→ **Assigned task**:
Return each line of the records below in which the string "running" turns up.

→ **Material for this task**:
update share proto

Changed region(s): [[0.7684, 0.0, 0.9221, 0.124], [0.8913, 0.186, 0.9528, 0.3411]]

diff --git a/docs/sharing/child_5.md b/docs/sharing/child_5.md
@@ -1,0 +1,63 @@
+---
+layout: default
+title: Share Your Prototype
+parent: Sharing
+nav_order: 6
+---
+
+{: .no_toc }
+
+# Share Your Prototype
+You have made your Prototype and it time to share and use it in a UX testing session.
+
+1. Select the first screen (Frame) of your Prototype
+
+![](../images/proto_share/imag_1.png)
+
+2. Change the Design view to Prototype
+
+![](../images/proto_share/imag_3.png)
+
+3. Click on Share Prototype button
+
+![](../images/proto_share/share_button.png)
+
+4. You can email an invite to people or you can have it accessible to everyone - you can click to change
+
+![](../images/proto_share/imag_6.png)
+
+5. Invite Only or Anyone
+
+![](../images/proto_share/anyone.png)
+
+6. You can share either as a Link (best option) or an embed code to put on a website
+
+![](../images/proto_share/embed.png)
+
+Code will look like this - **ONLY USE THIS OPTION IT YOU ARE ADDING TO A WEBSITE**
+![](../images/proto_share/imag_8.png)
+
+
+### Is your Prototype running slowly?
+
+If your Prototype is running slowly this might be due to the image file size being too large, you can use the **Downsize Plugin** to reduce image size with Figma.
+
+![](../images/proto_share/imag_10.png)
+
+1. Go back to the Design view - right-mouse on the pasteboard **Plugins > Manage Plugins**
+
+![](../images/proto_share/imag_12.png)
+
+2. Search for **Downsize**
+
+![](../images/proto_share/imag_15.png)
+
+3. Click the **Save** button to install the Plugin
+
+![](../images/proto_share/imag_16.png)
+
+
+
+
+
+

→ **Solved problem**:
+### Is your Prototype running slowly?
+If your Prototype is running slowly this might be due to the image file size being too large, you can use the **Downsize Plugin** to reduce image size with Figma.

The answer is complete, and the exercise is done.